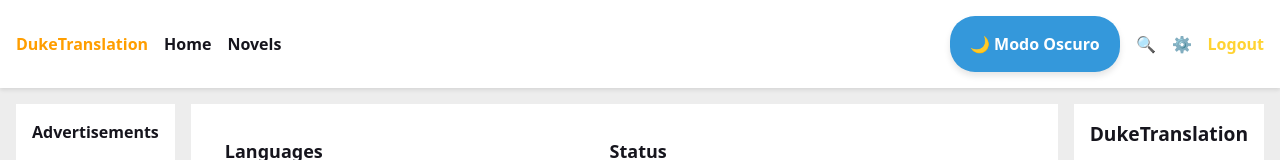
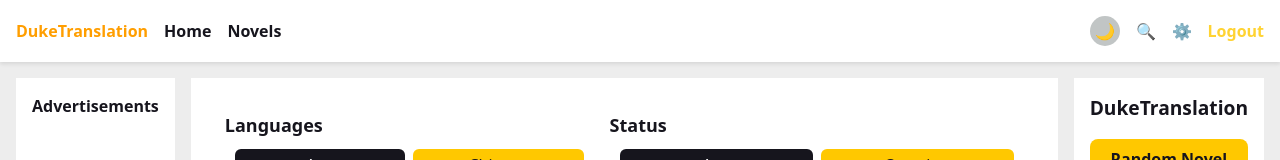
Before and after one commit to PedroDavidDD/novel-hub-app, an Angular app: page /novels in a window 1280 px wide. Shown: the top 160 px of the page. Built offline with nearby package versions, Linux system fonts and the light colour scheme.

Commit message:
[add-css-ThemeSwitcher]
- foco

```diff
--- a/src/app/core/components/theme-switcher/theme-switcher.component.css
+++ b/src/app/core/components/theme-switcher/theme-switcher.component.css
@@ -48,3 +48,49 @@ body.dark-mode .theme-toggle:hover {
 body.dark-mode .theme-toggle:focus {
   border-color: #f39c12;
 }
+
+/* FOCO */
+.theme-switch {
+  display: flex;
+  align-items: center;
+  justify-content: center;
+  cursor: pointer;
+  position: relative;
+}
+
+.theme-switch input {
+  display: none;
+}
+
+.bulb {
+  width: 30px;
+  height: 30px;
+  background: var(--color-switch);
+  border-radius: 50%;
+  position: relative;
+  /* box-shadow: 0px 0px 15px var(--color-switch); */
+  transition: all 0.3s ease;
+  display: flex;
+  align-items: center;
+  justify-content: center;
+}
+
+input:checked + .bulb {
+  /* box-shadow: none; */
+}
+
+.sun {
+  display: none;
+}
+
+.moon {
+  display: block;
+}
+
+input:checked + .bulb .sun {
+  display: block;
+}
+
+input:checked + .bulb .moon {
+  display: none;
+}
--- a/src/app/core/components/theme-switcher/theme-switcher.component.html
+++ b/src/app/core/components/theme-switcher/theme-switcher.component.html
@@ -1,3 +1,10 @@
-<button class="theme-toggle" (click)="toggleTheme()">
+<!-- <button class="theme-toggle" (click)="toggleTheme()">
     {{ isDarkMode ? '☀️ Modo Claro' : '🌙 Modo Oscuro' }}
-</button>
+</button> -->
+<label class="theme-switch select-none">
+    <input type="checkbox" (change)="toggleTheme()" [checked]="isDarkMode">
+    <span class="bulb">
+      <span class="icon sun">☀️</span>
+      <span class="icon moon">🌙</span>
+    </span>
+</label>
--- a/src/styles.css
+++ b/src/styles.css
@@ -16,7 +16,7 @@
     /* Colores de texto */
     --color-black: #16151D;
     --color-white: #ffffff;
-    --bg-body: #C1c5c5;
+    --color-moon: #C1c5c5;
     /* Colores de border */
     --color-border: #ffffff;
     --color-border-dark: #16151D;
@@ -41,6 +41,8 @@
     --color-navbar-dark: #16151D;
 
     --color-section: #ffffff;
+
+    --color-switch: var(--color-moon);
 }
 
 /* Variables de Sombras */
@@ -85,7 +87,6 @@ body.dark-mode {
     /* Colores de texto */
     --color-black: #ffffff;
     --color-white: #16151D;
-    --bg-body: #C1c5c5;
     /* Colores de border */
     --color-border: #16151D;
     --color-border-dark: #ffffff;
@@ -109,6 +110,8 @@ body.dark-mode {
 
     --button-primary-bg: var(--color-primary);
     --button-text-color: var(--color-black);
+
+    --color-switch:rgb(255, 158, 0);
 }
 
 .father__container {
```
########################################
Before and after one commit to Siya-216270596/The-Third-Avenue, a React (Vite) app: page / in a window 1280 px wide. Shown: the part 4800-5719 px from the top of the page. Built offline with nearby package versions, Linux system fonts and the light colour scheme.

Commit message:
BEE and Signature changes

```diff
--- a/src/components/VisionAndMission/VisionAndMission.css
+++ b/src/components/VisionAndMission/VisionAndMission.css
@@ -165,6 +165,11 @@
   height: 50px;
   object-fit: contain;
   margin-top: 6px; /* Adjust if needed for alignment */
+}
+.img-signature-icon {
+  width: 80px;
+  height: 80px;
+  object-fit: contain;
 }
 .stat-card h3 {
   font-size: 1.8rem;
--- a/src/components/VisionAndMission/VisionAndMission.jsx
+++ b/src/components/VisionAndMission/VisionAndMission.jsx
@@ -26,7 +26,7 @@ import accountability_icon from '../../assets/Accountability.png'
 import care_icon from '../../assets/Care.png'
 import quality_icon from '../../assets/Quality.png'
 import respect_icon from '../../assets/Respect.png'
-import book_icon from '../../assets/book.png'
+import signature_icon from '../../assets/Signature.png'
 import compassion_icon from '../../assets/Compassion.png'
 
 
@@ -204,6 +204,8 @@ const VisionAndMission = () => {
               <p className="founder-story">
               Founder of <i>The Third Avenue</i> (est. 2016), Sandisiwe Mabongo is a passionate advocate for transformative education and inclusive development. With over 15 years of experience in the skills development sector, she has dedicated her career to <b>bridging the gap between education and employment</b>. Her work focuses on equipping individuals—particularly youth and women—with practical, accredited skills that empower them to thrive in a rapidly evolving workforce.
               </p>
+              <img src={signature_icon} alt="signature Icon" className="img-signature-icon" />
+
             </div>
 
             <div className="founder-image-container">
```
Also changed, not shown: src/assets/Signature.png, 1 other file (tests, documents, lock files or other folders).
########################################
▶ EXERCISE DESCRIPTION:
Whenever a line in the listing above includes the word "html", return that line.

▶ WORKED SOLUTION:
--- a/src/app/core/components/theme-switcher/theme-switcher.component.html
+++ b/src/app/core/components/theme-switcher/theme-switcher.component.html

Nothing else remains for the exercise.